On the side, Yumyulack endures shrinking people and places them in an exhibit. From their perspectives, in the style of “Escape from New York,” it’s a wasteland where they trade their pocket items for various items, while others kill others for higher power. But there are those who are willing to fight the system.
The voice work from Roiland, Middleditch, Giambrone, and Mack are all flexible and energetic in the ways they put effort into their characters. And you also get a variety of guest stars, including Tiffany Haddish, Christina Hendricks, June Squibb, Liam Cunningham, Alfred Molina, Rainn Wilson, Nat Faxon, and Jason Mantzokous.
Both shows, co-created by Roiland, allow the animation to have a trippy vulnerability. For example, I love how the aliens have wide mouths like those SnapChat mouths, and I love how the eyeball pupils are asterisk. Adult cartoons have their unique character styles like “The Simpsons,” “Family Guy,” and “Big Mouth,” and Roiland’s work isn’t afraid of appearances. In fact, his shows look cool.
So far, eight episodes have premiered on Hulu, and I hope the show gets renewed for a second season, especially since we’re given cliffhangers. I’m already anxious to see the next episode of “Rick & Morty” on Adult Swim. I may not always understand the shows completely, but I still have a fun time trying.
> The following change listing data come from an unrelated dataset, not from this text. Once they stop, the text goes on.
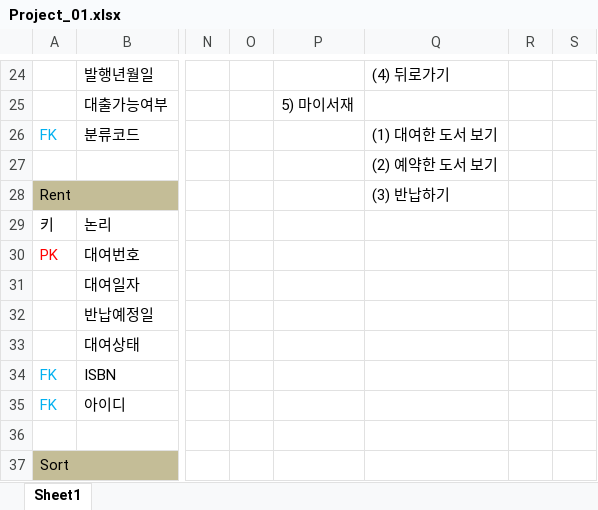
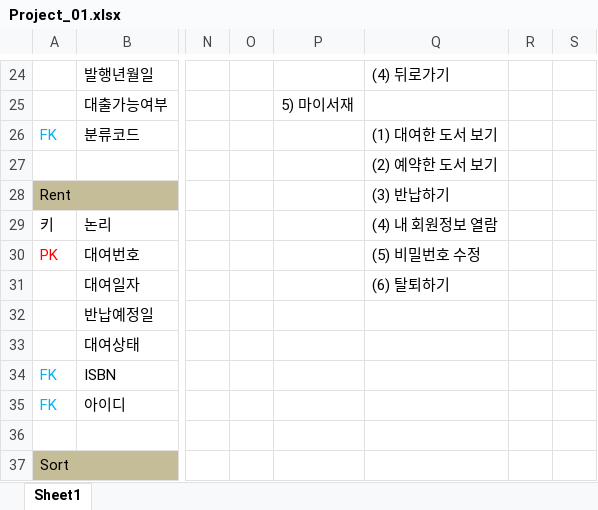
Before and after one commit to Kosta212team6/project_01, an Excel workbook: db/Project_01.xlsx, sheet Sheet1, drawn as a sheet; only a part is shown, gaps mark what is left out; values as stored, in another font and other column widths than the file's, no borders; the diff names each change by its address in the sheet, - before the commit and + after, or states it on an @@ line.

```diff
--- a/db/Project_01.xlsx (sheet Sheet1)
+++ b/db/Project_01.xlsx (sheet Sheet1)
-Q29: (empty)
+Q29: (4) 내 회원정보 열람
-Q30: (empty)
+Q30: (5) 비밀번호 수정
-Q31: (empty)
+Q31: (6) 탈퇴하기
```
Also changed, not shown: 7 other files.
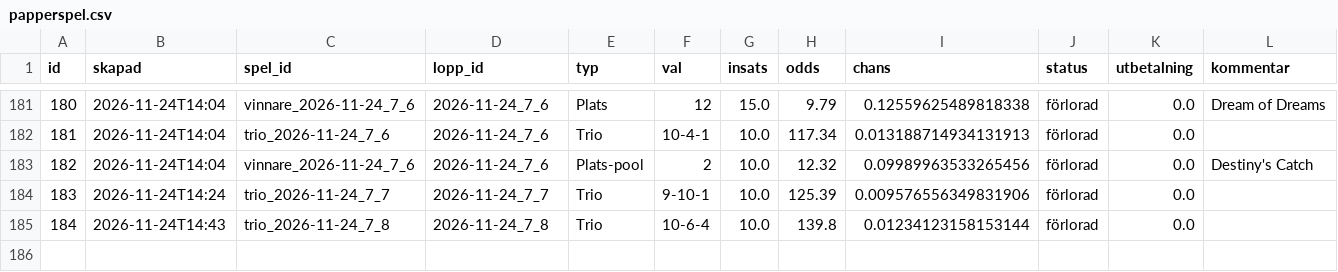
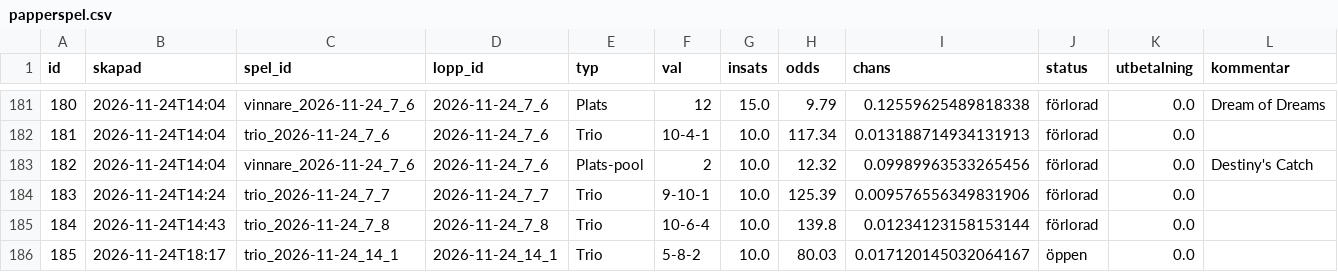
Before and after one commit to fredriklofsten/atg-bot, a CSV file: data/papperspel.csv, drawn as a sheet; only a part is shown, gaps mark what is left out; the diff names each change by its address in the sheet, - before the commit and + after, or states it on an @@ line.

```diff
--- a/data/papperspel.csv
+++ b/data/papperspel.csv
+row 186: 185 | 2026-11-24T18:17 | trio_2026-11-24_14_1 | 2026-11-24_14_1 | Trio | 5-8-2 | 10.0 | 80.03 | 0.017120145032064167 | öppen | 0.0
```
Also changed, not shown: data/arena.csv, data/arena_chanser.csv, 10 other files.
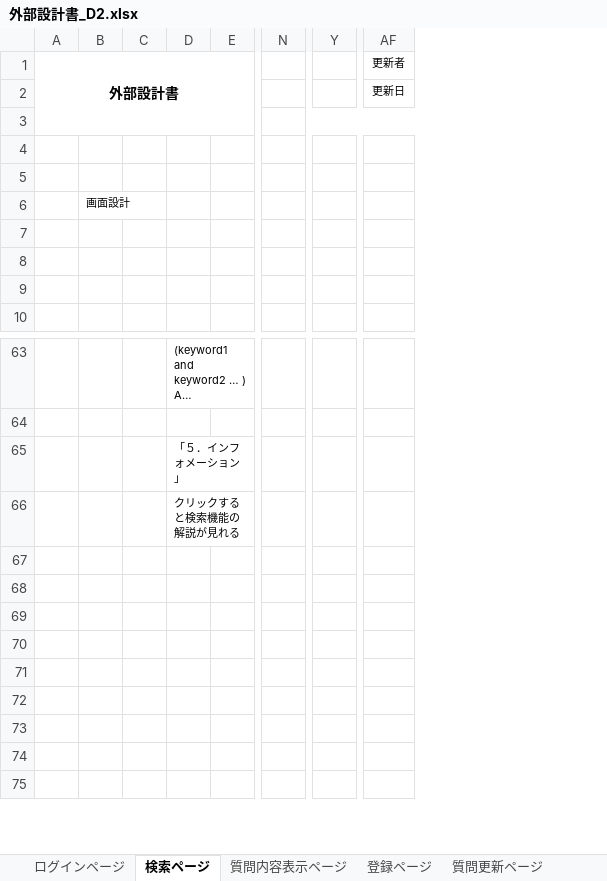
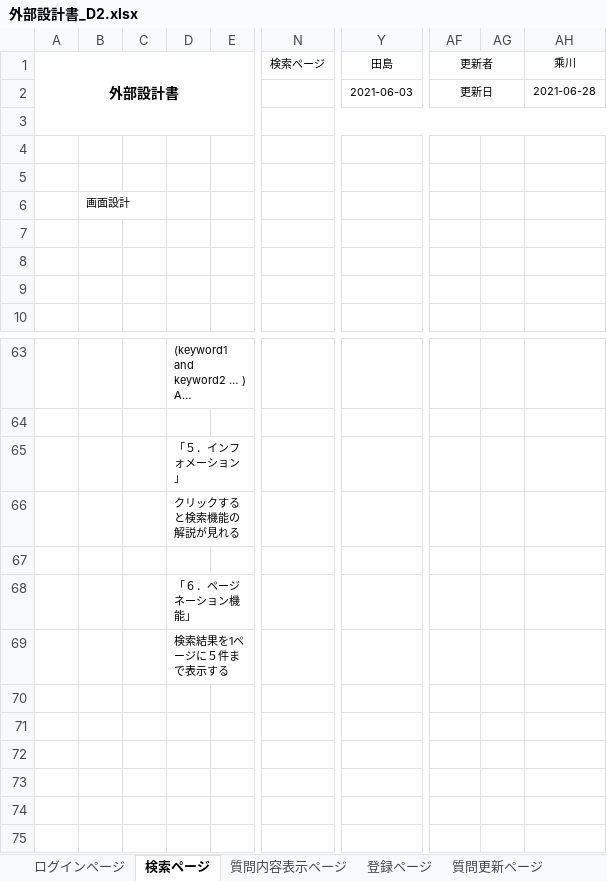
Before and after one commit to DOJO-2021/D-2, an Excel workbook: documents/外部設計/外部設計書_D2.xlsx, sheet 検索ページ, drawn as a sheet; only a part is shown, gaps mark what is left out; long unchanged cells end in …; values as stored, in another font and other column widths than the file's, no borders; charts and pictures not drawn; removed rows and columns are numbered as before the commit, all else as after; the diff names each change by its address in the sheet, - before the commit and + after, or states it on an @@ line.

```diff
--- a/documents/外部設計/外部設計書_D2.xlsx (sheet 検索ページ)
+++ b/documents/外部設計/外部設計書_D2.xlsx (sheet 検索ページ)
-column N, empty
+column N (検索ページ), empty
-column Y, empty
+column Y (田島), row 2: 2021-06-03
+column AG, empty
+column AH (乘川), row 2: 2021-06-28
+AF1:AG1 merged
+AF2:AG2 merged
-D68: (empty)
+D68: 「６．ページネーション機能」
-D69: (empty)
+D69: 検索結果を1ページに５件まで表示する
```
Also changed, not shown: sheet 回答更新ページ, sheet 質問更新ページ, sheet 登録ページ, sheet ログインページ, sheet ヘッダー・フッター, sheet 質問内容表示ページ, 1 more sheet, charts or pictures, documents/外部設計/画面遷移図_D2.xlsx, 1 other file.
But I have more fun seeing the ambition and nostalgia; and many other things I may or may not have seen before.
Available on Hulu